■ Problem to solve
Once the images are removed, repeat all of the entries exactly.

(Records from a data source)
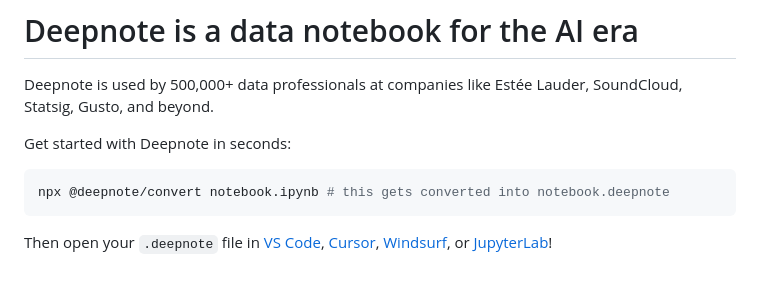
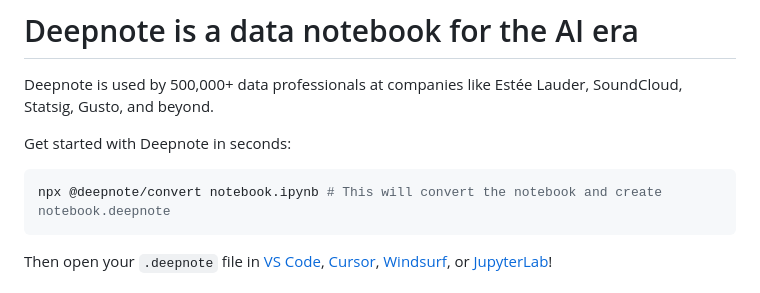
Before and after one commit to deepnote/deepnote, a Markdown page: README.md, the part around the change. Rendered like a GitHub page.

Commit message:
Update conversion command description in README (#110)
Co-authored-by: James Hobbs <15235276+jamesbhobbs@users.noreply.github.com>

````diff
--- a/README.md
+++ b/README.md
@@ -16,7 +16,7 @@ Deepnote is used by 500,000+ data professionals at companies like Estée Lauder,
 Get started with Deepnote in seconds:
 
 ```bash
-npx @deepnote/convert notebook.ipynb # this gets converted into notebook.deepnote
+npx @deepnote/convert notebook.ipynb # This will convert the notebook and create notebook.deepnote
 ```
 
 Then open your `.deepnote` file in [VS Code](https://marketplace.visualstudio.com/items?itemName=Deepnote.vscode-deepnote), [Cursor](https://open-vsx.org/extension/Deepnote/vscode-deepnote), [Windsurf](https://open-vsx.org/extension/Deepnote/vscode-deepnote), or [JupyterLab](https://pypi.org/project/jupyterlab-deepnote/)!
````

■ Final answer
Before and after one commit to deepnote/deepnote, a Markdown page: README.md, the part around the change. Rendered like a GitHub page.

Commit message:
Update conversion command description in README (#110)
Co-authored-by: James Hobbs <15235276+jamesbhobbs@users.noreply.github.com>

````diff
--- a/README.md
+++ b/README.md
@@ -16,7 +16,7 @@ Deepnote is used by 500,000+ data professionals at companies like Estée Lauder,
 Get started with Deepnote in seconds:
 
 ```bash
-npx @deepnote/convert notebook.ipynb # this gets converted into notebook.deepnote
+npx @deepnote/convert notebook.ipynb # This will convert the notebook and create notebook.deepnote
 ```
 
 Then open your `.deepnote` file in [VS Code](https://marketplace.visualstudio.com/items?itemName=Deepnote.vscode-deepnote), [Cursor](https://open-vsx.org/extension/Deepnote/vscode-deepnote), [Windsurf](https://open-vsx.org/extension/Deepnote/vscode-deepnote), or [JupyterLab](https://pypi.org/project/jupyterlab-deepnote/)!
````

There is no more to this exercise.